:: Article

Trois Communiqués

By Karen Elliot.


3 Communiqués, Alun Rowlands, Bookworks, 2007

Dreaming of a text with three mouths I awoke and was confronted by the arrival of this book. The postman, whose head was that of a waning moon in agonised Lorca silver, sped away on a bicycle looking the most perfect prototype of a redundant Spaniard. I made no word of a comment and retreated with the package to my study of grey olive and Sienna red to read the piety inaugurated by its truculent precision.

There is craftsmanship here which makes it worth its cash whatever the final taste of its bagged game. Where others might concoct a kind of prodigious shrimp bisque, here the impressionistic, romantic and snoop-dog-Wagnerian is thrown away with all the rest of the loosely chewed greenery and instead, inspired by who knows which insanely cooked gerund, Rowlands gives a savage distraction whilst investigating the howling reality of the peppered beef. And as it happened, I paid no cash.
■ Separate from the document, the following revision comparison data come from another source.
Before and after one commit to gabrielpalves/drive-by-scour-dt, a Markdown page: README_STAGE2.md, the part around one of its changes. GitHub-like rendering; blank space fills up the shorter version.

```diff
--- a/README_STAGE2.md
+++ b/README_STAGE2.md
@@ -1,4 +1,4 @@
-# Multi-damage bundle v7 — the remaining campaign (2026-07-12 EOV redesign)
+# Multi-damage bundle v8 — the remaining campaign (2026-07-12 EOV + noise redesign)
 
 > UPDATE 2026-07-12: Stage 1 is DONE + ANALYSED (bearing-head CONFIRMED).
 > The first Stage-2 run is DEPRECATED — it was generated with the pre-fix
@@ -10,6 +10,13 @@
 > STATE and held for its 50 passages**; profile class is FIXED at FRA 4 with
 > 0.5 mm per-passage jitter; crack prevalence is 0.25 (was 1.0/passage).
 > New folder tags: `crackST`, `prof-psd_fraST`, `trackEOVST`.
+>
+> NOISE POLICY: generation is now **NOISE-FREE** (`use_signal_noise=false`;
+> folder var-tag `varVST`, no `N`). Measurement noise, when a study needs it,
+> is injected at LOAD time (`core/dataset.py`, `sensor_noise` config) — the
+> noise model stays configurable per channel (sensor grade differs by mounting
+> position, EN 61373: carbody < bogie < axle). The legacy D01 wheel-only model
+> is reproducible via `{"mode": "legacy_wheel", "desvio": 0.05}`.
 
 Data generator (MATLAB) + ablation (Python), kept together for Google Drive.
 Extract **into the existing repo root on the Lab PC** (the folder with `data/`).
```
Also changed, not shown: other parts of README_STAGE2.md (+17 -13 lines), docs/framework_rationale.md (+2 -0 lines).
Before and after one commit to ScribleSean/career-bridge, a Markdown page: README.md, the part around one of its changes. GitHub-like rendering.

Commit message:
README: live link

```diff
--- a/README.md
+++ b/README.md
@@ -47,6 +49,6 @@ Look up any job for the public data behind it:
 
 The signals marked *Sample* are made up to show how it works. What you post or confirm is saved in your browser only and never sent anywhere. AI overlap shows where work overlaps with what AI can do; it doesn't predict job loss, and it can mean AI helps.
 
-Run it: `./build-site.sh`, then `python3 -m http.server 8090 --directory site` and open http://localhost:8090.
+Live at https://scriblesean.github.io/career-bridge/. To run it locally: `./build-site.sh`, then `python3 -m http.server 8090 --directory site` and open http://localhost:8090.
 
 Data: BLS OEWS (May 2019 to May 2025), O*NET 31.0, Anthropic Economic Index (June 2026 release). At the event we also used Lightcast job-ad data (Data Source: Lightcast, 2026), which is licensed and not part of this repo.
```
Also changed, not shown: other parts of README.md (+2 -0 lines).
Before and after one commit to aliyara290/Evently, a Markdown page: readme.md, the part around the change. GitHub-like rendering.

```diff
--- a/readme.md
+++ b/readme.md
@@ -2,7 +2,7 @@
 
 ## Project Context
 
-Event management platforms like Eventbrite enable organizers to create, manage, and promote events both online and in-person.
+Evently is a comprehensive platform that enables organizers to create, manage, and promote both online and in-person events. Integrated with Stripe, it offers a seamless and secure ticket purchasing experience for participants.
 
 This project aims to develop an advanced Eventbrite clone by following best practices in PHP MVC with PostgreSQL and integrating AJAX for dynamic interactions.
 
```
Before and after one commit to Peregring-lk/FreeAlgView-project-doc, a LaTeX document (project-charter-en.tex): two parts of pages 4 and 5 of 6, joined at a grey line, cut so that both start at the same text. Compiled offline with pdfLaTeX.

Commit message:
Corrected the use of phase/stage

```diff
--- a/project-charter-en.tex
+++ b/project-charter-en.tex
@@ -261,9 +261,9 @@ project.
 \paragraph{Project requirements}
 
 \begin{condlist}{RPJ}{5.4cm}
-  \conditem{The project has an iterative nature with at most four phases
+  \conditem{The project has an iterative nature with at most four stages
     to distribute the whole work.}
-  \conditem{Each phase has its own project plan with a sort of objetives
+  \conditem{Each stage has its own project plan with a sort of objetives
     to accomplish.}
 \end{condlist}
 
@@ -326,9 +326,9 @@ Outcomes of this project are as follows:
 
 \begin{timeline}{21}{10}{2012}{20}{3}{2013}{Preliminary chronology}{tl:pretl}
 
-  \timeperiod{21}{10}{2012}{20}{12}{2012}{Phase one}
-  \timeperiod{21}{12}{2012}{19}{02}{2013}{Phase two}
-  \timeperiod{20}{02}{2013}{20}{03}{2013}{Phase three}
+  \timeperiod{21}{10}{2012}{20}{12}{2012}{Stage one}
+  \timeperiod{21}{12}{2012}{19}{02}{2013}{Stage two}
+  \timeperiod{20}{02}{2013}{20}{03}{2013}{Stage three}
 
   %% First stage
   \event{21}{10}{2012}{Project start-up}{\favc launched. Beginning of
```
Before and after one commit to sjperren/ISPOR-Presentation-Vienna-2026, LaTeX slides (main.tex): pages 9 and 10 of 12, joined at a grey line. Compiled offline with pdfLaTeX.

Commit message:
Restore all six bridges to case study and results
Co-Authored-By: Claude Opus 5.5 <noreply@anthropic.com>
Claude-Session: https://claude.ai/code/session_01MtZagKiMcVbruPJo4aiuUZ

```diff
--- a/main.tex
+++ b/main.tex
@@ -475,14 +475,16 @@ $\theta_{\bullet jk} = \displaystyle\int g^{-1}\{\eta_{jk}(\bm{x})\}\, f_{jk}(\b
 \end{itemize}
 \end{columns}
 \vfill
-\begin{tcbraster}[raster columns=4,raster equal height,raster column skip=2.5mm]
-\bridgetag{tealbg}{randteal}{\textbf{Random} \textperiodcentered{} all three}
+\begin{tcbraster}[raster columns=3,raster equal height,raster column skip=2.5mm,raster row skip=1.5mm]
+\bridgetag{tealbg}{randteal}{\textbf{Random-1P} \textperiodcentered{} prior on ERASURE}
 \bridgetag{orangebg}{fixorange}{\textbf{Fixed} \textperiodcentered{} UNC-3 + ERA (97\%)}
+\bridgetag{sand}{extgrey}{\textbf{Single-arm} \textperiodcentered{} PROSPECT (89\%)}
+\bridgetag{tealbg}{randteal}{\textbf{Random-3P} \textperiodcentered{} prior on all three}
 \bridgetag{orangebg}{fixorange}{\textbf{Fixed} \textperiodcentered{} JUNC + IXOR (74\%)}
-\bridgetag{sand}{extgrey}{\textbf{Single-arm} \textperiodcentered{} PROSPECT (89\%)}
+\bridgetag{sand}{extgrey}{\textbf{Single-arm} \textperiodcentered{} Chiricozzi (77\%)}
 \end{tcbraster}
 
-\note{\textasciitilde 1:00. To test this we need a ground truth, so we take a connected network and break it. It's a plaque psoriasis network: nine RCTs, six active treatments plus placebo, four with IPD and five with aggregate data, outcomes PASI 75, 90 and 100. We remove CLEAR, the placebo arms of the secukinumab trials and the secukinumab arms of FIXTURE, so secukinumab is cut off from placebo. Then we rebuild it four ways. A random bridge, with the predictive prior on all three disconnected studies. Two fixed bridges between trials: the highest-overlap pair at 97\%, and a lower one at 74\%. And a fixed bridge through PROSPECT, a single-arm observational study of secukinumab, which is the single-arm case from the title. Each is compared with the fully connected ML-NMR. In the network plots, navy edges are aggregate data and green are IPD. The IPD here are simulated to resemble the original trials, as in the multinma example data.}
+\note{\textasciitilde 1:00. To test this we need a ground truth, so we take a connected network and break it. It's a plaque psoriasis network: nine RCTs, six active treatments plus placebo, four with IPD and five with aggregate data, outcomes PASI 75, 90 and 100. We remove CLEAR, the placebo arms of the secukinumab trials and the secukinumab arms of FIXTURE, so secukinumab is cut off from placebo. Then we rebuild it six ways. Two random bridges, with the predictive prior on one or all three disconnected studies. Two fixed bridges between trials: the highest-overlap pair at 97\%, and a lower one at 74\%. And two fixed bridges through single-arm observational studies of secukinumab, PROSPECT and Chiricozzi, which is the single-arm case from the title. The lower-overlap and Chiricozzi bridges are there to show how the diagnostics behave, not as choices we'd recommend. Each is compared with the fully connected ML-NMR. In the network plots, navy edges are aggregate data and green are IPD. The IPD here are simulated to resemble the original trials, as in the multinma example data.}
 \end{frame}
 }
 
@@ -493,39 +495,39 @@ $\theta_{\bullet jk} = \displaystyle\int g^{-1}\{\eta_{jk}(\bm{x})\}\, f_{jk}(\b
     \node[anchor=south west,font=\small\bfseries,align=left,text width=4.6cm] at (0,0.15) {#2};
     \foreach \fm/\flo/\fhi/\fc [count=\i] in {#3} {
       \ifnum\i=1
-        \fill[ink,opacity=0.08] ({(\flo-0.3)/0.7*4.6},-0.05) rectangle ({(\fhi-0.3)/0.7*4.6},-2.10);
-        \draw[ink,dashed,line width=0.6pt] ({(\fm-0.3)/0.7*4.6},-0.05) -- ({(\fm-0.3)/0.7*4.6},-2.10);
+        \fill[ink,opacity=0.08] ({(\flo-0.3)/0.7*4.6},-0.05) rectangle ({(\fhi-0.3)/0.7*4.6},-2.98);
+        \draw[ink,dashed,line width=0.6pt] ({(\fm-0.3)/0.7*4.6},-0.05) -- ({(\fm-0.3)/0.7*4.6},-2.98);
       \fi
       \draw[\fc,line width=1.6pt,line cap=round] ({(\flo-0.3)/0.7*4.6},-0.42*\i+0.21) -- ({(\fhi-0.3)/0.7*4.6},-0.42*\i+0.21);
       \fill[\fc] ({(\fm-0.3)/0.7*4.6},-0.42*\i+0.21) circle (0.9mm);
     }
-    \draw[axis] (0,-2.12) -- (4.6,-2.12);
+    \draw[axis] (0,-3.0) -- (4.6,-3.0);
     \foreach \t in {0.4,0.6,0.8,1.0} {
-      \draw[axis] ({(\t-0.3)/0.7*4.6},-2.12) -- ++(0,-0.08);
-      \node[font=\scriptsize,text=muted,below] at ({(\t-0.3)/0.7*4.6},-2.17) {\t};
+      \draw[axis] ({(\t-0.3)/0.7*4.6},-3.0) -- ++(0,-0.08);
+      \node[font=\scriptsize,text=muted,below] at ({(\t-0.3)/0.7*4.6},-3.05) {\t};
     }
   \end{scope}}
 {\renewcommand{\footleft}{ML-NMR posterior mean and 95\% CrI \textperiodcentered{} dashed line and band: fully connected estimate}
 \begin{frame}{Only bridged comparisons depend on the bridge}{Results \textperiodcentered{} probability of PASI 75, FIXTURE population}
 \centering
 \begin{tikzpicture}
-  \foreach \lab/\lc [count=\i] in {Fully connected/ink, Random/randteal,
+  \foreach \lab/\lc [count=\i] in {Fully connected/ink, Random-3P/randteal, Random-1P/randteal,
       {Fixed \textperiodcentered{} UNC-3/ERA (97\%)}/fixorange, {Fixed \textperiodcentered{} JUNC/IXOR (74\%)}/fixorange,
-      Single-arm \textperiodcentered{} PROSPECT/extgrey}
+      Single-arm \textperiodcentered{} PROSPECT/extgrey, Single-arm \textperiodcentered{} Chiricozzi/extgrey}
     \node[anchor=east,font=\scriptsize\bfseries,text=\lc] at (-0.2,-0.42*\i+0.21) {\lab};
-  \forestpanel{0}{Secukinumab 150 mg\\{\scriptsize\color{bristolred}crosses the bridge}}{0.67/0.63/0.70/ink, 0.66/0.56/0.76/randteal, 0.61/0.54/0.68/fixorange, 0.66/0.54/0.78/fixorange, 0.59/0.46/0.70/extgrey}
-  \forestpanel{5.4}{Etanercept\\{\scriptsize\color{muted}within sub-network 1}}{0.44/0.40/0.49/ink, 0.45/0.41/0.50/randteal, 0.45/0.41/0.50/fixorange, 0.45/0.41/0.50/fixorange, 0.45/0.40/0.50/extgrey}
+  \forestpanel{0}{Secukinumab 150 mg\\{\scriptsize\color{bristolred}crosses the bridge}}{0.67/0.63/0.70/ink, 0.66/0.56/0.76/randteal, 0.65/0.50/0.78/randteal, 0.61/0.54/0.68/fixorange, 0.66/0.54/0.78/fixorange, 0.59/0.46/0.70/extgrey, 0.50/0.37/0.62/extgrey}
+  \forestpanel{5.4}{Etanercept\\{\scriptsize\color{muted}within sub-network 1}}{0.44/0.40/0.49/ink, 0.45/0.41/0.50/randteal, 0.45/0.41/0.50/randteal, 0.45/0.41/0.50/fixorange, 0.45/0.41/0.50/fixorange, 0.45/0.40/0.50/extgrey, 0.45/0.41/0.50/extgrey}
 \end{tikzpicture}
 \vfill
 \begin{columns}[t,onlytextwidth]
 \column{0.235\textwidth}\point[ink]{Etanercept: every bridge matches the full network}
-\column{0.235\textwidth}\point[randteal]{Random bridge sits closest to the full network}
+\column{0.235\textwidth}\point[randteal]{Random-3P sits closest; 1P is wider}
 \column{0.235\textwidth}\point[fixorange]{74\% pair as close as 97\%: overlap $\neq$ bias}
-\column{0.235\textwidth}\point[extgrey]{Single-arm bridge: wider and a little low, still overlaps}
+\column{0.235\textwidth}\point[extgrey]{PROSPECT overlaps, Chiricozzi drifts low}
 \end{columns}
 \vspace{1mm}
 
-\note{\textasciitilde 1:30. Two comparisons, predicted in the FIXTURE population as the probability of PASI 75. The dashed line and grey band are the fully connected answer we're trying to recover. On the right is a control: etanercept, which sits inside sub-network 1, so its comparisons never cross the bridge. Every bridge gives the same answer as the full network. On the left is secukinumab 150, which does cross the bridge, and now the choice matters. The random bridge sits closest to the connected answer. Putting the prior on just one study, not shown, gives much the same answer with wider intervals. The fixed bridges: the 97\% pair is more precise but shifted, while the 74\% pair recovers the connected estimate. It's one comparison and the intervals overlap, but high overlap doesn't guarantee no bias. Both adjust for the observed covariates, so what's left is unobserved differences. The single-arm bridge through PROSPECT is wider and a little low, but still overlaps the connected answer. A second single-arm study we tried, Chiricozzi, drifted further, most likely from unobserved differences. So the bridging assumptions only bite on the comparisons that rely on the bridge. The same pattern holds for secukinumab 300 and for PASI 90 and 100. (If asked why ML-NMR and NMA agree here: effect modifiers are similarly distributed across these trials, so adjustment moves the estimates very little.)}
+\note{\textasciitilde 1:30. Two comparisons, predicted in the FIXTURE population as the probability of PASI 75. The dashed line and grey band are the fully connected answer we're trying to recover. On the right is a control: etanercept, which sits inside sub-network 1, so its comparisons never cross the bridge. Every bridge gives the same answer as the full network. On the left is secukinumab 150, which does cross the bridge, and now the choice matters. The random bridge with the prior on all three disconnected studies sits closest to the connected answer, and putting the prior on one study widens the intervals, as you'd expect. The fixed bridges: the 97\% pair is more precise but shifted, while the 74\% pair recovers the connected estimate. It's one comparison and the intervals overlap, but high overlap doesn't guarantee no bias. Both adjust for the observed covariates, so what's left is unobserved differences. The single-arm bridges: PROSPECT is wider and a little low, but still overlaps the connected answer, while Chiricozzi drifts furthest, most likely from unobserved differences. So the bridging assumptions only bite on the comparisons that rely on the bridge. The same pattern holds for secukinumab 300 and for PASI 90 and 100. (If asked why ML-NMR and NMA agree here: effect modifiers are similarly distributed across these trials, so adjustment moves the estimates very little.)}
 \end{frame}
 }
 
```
In effacing the authenticity of prose in an insane jaunt towards the base humility of mimicry, the insipid formal qualities of each of the three communications work as magical vehicles bringing together a unifying theme. I recall Dali, of course, who, having announced that snails are without taste, went on to reassure gastronomic lovers of snails that ‘they do possess and offer us that extremely rare and quasi-miraculous virtue of ‘transcendent gustative mimicry’, which consists of effacing themselves and providing a meeting ground (because of their own insipidity) for all the flavours contributed by the condiments they are eaten with.’ Dali made off with the further idea that Goya offered the same necromantic non appetite as the gastropodic. It ended in Freud. Such are the toils of digression. And that unifying thematic?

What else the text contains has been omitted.